Stormy Williams, a retired alfalfa farmer in Rosamond who was a founder of Desert Citizens Against Pollution, said it is difficult to determine exactly where chemicals are in aquifers or if they are spreading. Aquifer contamination is a grave matter in the desert, she said, where water is so scarce.
Edwards is also trying to dispose of 400 steel canisters of pentaborane, an obsolete missile fuel that may be fatal if inhaled or swallowed. The compound, which burns when exposed to air, is so dangerous that it is banned on U.S. trains and aircraft.
Technicians recently blew up two cylinders in the Phillips Lab area after an inspection revealed flawed welds that could have unleashed the chemical in the air. Edwards officials said more tanks are likely to have bad welds, and they plan to destroy the remaining tanks once they get regulatory approval.
“This is probably the most serious threat to public health I’m aware of on the base,” said Richard T. Russell, who monitors the cleanup for the U.S. Environmental Protection Agency. “It’s definitely lethal.”
Although the Air Force published its final cleanup plan in December, it has yet to publicly release a document assessing the health risks of toxic wastes at the base’s center. Edwards officials say they expect to issue the document, which is under review by environmental regulators, in about a month.

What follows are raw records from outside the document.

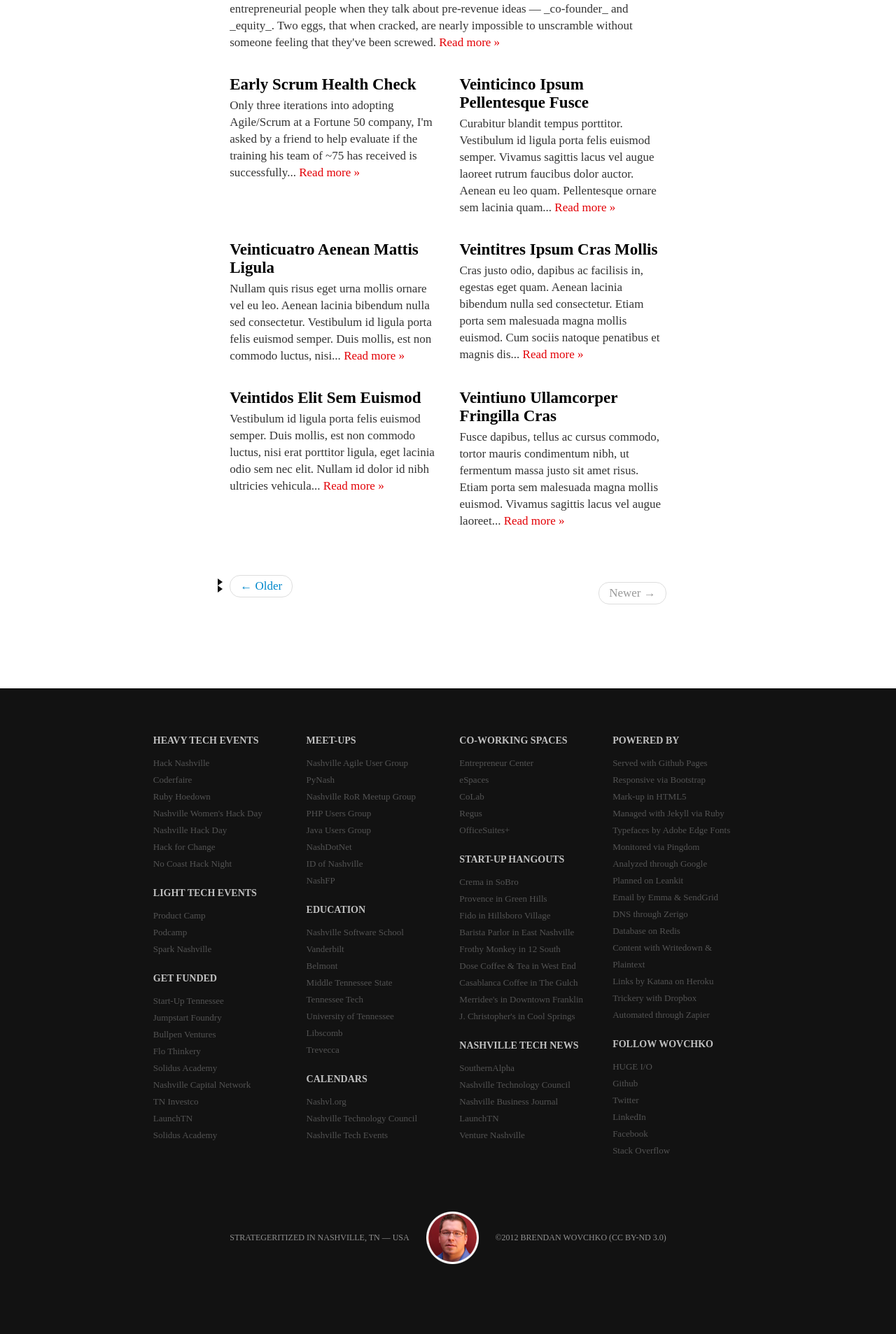
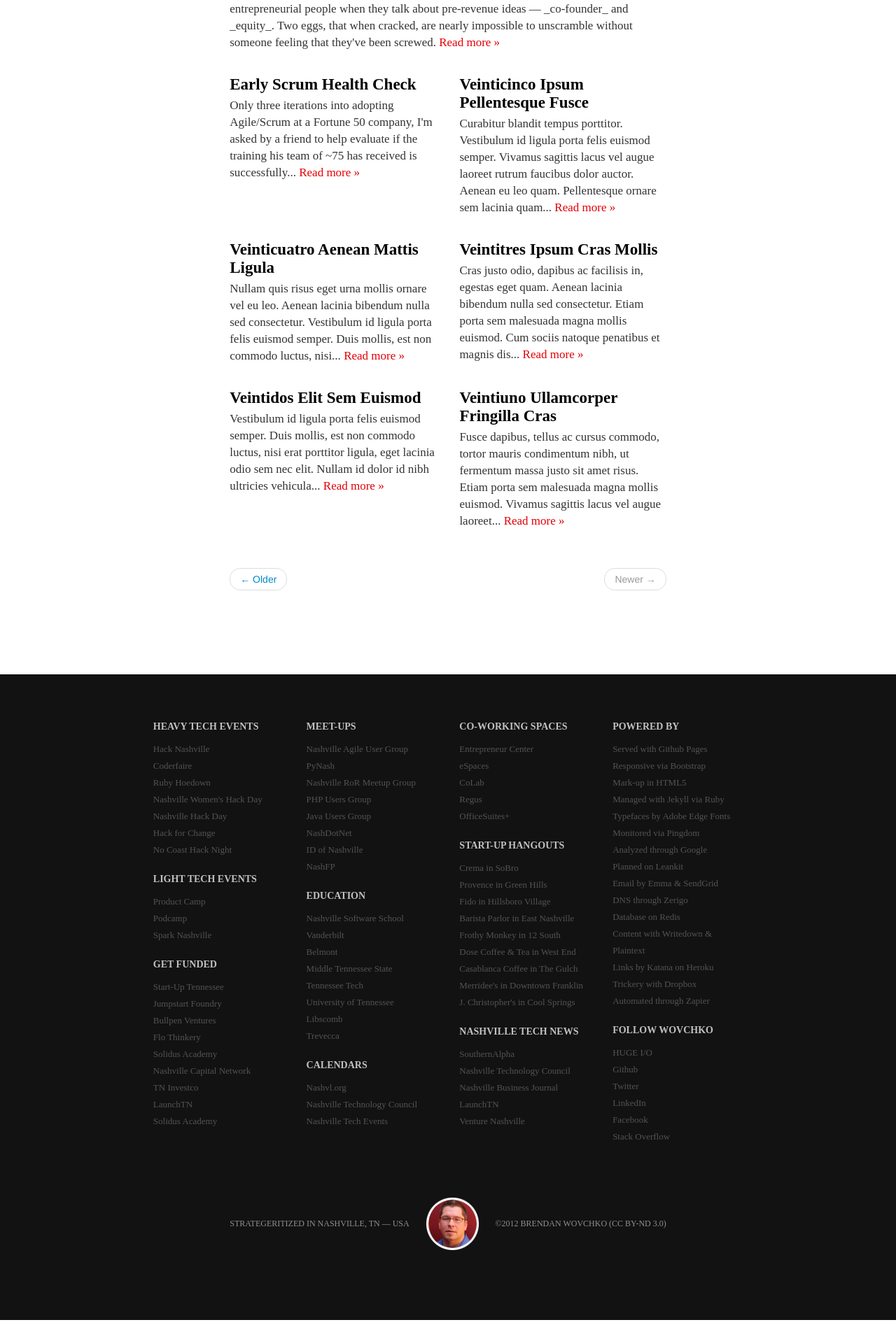
Before and after one commit to wovchko/inklings, a Jekyll site: the page built from index.html, in a window 1280 px wide. Shown: the part 943-2850 px from the top of the page at 70% size. Built offline with Jekyll 4.4.1, drawn with Linux system fonts in a browser that asks for light colours; Markdown is read by kramdown in place of the engine named in the settings; the list of posts is cut into pages by our own code.

Commit message:
Add styles

```diff
--- a/css/bootstrap_custom.css
+++ b/css/bootstrap_custom.css
@@ -790,23 +790,6 @@
 .recent p a {
   color: #e30006;
   white-space: nowrap;
-}
-.recent ul {
-    font-family: marvel, serif;
-    font-size: 17px;
-    list-style: none;
-}
-.recent li:before {
-    content: "";
-    border-color: transparent #111;
-    border-style: solid;
-    border-width: 0.35em 0 0.35em 0.45em;
-    display: block;
-    height: 0;
-    width: 0;
-    left: -1em;
-    top: 0.9em;
-    position: relative;
 }
 .footer {
   padding: 45px 0 0 0;
```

A draft of the risk assessment already has been criticized by URS Consultants, a Sacramento firm that reviewed Edwards’ cleanup plans for the EPA.
In a Feb. 17 letter to EPA officials, URS said the draft gave an “unrealistic and unduly conservative” estimate of the health risks of base employees’ ingesting chemicals while showering. URS also criticized the document for not discussing health risks of absorbing chemicals through the skin and ingesting tainted dust.
A spokesman for the base said showers draw from the same wells used for drinking water, and Wood insisted the overall risks from toxic wastes “aren’t very serious at all.”
Indeed, Edwards officials object to listing the base as a national priority.
Wood said Edwards was included because of a large toxic-waste dump south of the main base that regulators believed could leak contaminants into drinking water. But monitoring indicates no chemicals have migrated from the dump, he said.
EPA’s Russell, however, said the gasoline-tainted aquifer was by itself sufficient reason to put Edwards on the priorities list.
Although it may take 50 years, he said, the fuel eventually will spread to underground water that is being used for drinking or will be needed for that purpose in the future.
The slowness of the Edwards cleanup is mirrored at other bases around the nation, according to a report last year by the U.S. General Accounting Office, the watchdog arm of Congress.
Of the 7,448 contaminated sites on 254 “high priority” installations, only 205 sites have been completely cleaned up, the office said. The Pentagon has spent more than $8 billion on military cleanups since the 1970s, the report said.
In response to critics, the Pentagon in December proposed ways to speed up the cleanup of the national-priority list sites.
While the military in the past weighted all toxic sites equally, regardless of the human or environmental dangers they posed, it will now rank them as high, medium and low-risk. Cleanup funds will then be concentrated on high-risk sites.